    We need to worry about teaching — like the fledgling trucking companies that drove the mighty railroads into bankruptcy, if we focus on pedagogy and curriculum we can drive these bloated ivory gulags into bankruptcy as well.

  5. There is one glaring omission in your analysis. Any such institution would have to completely eschew government funding. A truly conservative university would be funded totally by private donations and tuitions, thus freeing it from government regulations. This is a limiting factor, as Hillsdale College has found. Privately fund several billion dollars, and a conservative university is feasible.

  6. Oral Roberts University, Regent University, and Liberty University were all launched with the vision you describe, but all have fallen well short of the mark. It would be interesting to explore why and how they fell short, and how those flaws could be remedied in a new effort.

    Founding a rival to the leading universities is akin to founding a social media platform to rival Facebook — everyone wants to be where everyone else already is.

  7. The best feature of the essay by Frederick Hess and Brendan Bell is their attempt to actually estimate costs for establishing a new university. Unfortunately, neither they, nor the commenters here, have articulated any positive vision for such an enterprise: they are concerned with resisting the current cultural consensus. That is an ongoing concern, but an insufficient foundation for a new academic institution.

  8. Yes it can be done, and along with it you will have to establish some new academic journals if you are going to continue to hew to the publish-or-perish regime. You will also have to eliminate tenure, so that you can terminate any professor who veers off into post-gender studies or such like. You will have to constitutionally limit the size and composition of the administration. And instead of directly addressing the prevailing leftist nonsense, you will have to merely proceed as if that did not exist or did not matter. Your admission standards will have to be very high–probably administer your own entrance exams–and probably you will have to offer merit scholarships in some abundance in the early years. You will have to establish a core curriculum consisting of history, literature, philosophy and language (Greek or Latin, plus one Romance language or German) that all students must master. Probably a good idea if it is a 2-year curriculum, following which the last 2 years can be all electives. You will have to be willing to fail students out. It should probably begin only as a college, not a university (or maybe a university with a number of different colleges (you could name one after Clarence Thomas, another after Thomas Sowell, as a nod to the fact that merit spans all races)). After 10 years, then add a handful of graduate programs. It will take 50 years, but once it becomes clear that only the real “best and brightest” are admitted and kept, that the standards are high and not subject to dilution in the name of whatever leftist deities then rule, it will achieve its desired effect. Which effect ought not necessarily to be the presentation of a conservative dogma or doctrine, but an upholding of the highest standards of the classical Western canon and episteme.

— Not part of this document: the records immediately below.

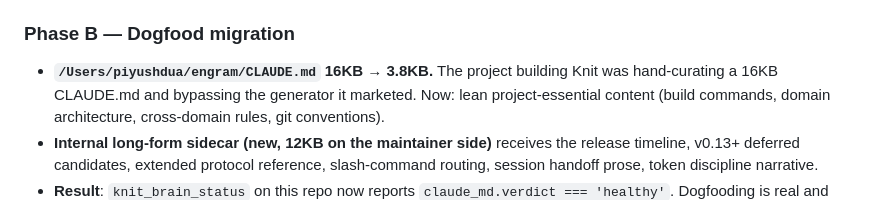
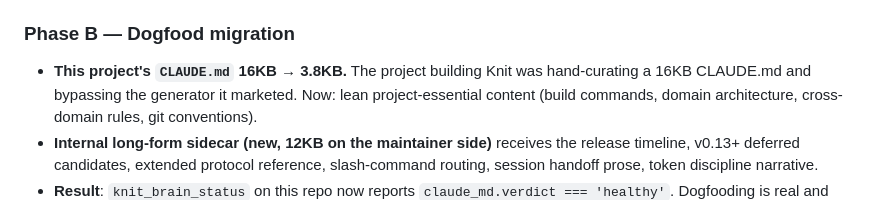
Before and after one commit to PDgit12/knit, a Markdown page: CHANGELOG.md, the part around the change. Drawn GitHub-style.

Commit message:
docs: scrub maintainer absolute path from CHANGELOG (/Users/piyushdua/... → 'this project')
Final pre-publish privacy pass. The npm bundle (dist/) was already clean; this
removes the one real machine-path leak on the GitHub surface. Git commits use the
GitHub noreply email (no personal email). Remaining @piyushdua/engram-dev refs are
historical npm package-rename entries (that package is public + deprecated on npm).

```diff
--- a/CHANGELOG.md
+++ b/CHANGELOG.md
@@ -821,7 +821,7 @@ Five phases, all shipped on this release:
 
 ### Phase B — Dogfood migration
 
-- **`/Users/piyushdua/engram/CLAUDE.md` 16KB → 3.8KB.** The project
+- **This project's `CLAUDE.md` 16KB → 3.8KB.** The project
   building Knit was hand-curating a 16KB CLAUDE.md and bypassing the
   generator it marketed. Now: lean project-essential content (build
   commands, domain architecture, cross-domain rules, git conventions).
```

Leave a Reply

Your email address will not be published. Required fields are marked *